■ Task details:
Copy every entry word for word, but skip the pictures.

[Stored data]
--- START ---

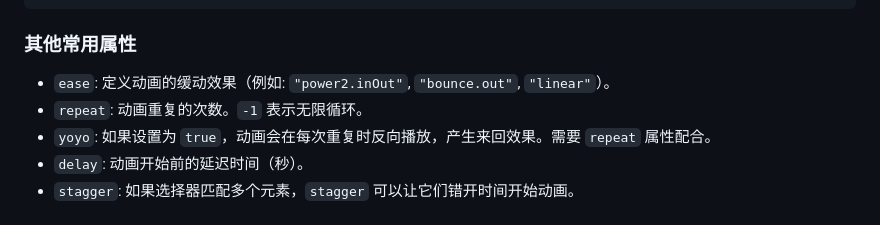
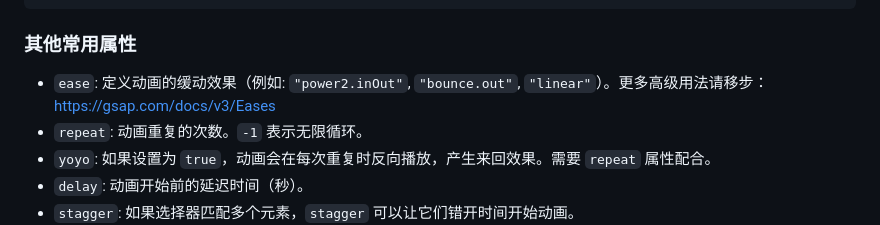
Before and after one commit to Bkyaro/gsap-glance, a Markdown page: glance.md, the part around the change. Rendered like a GitHub page.

Commit message:
chore: update markdown

```diff
--- a/glance.md
+++ b/glance.md
@@ -75,7 +75,7 @@ gsap.fromTo(
 
 ### 其他常用属性
 
--   `ease`: 定义动画的缓动效果（例如: `"power2.inOut"`, `"bounce.out"`, `"linear"`）。
+-   `ease`: 定义动画的缓动效果（例如: `"power2.inOut"`, `"bounce.out"`, `"linear"`）。更多高级用法请移步：https://gsap.com/docs/v3/Eases
 -   `repeat`: 动画重复的次数。`-1` 表示无限循环。
 -   `yoyo`: 如果设置为 `true`，动画会在每次重复时反向播放，产生来回效果。需要 `repeat` 属性配合。
 -   `delay`: 动画开始前的延迟时间（秒）。
```
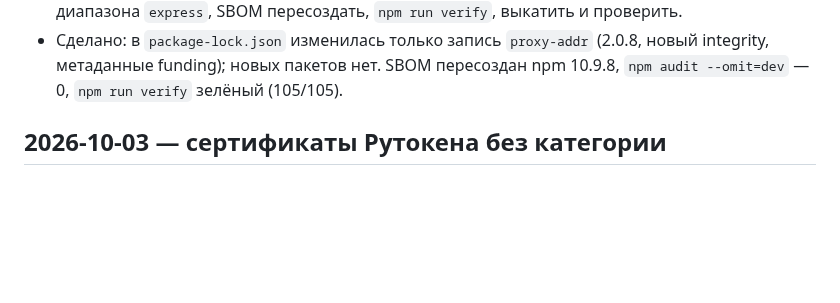
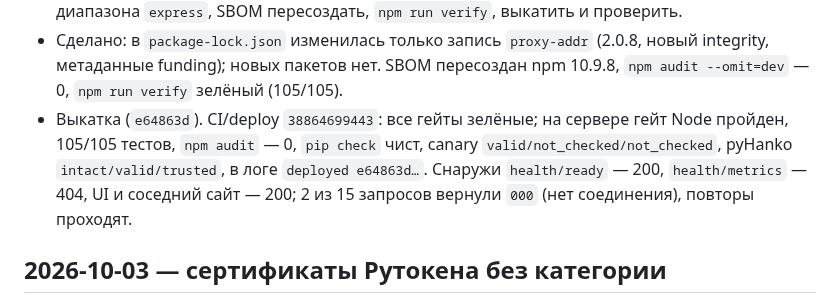
Before and after one commit to code-agent-43824/pdf-signing-demo, a Markdown page: docs/WORKLOG.md, the part around the change. GitHub-like rendering; blank space fills up the shorter version.

```diff
--- a/docs/WORKLOG.md
+++ b/docs/WORKLOG.md
@@ -30,6 +30,12 @@
   (2.0.8, новый integrity, метаданные funding); новых пакетов нет. SBOM
   пересоздан npm 10.9.8, `npm audit --omit=dev` — 0, `npm run verify`
   зелёный (105/105).
+- Выкатка (`e64863d`). CI/deploy `38864699443`: все гейты зелёные; на сервере
+  гейт Node пройден, 105/105 тестов, `npm audit` — 0, `pip check` чист,
+  canary `valid/not_checked/not_checked`, pyHanko `intact/valid/trusted`,
+  в логе `deployed e64863d…`. Снаружи `health/ready` — 200,
+  `health/metrics` — 404, UI и соседний сайт — 200; 2 из 15 запросов
+  вернули `000` (нет соединения), повторы проходят.
 
 ## 2026-10-03 — сертификаты Рутокена без категории
 
```
Also changed, not shown: docs/STATUS.md (+8 -3 lines).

--- END ---

■ Completed task:
Before and after one commit to Bkyaro/gsap-glance, a Markdown page: glance.md, the part around the change. Rendered like a GitHub page.

Commit message:
chore: update markdown

```diff
--- a/glance.md
+++ b/glance.md
@@ -75,7 +75,7 @@ gsap.fromTo(
 
 ### 其他常用属性
 
--   `ease`: 定义动画的缓动效果（例如: `"power2.inOut"`, `"bounce.out"`, `"linear"`）。
+-   `ease`: 定义动画的缓动效果（例如: `"power2.inOut"`, `"bounce.out"`, `"linear"`）。更多高级用法请移步：https://gsap.com/docs/v3/Eases
 -   `repeat`: 动画重复的次数。`-1` 表示无限循环。
 -   `yoyo`: 如果设置为 `true`，动画会在每次重复时反向播放，产生来回效果。需要 `repeat` 属性配合。
 -   `delay`: 动画开始前的延迟时间（秒）。
```
Before and after one commit to code-agent-43824/pdf-signing-demo, a Markdown page: docs/WORKLOG.md, the part around the change. GitHub-like rendering; blank space fills up the shorter version.

```diff
--- a/docs/WORKLOG.md
+++ b/docs/WORKLOG.md
@@ -30,6 +30,12 @@
   (2.0.8, новый integrity, метаданные funding); новых пакетов нет. SBOM
   пересоздан npm 10.9.8, `npm audit --omit=dev` — 0, `npm run verify`
   зелёный (105/105).
+- Выкатка (`e64863d`). CI/deploy `38864699443`: все гейты зелёные; на сервере
+  гейт Node пройден, 105/105 тестов, `npm audit` — 0, `pip check` чист,
+  canary `valid/not_checked/not_checked`, pyHanko `intact/valid/trusted`,
+  в логе `deployed e64863d…`. Снаружи `health/ready` — 200,
+  `health/metrics` — 404, UI и соседний сайт — 200; 2 из 15 запросов
+  вернули `000` (нет соединения), повторы проходят.
 
 ## 2026-10-03 — сертификаты Рутокена без категории
 
```
Also changed, not shown: docs/STATUS.md (+8 -3 lines).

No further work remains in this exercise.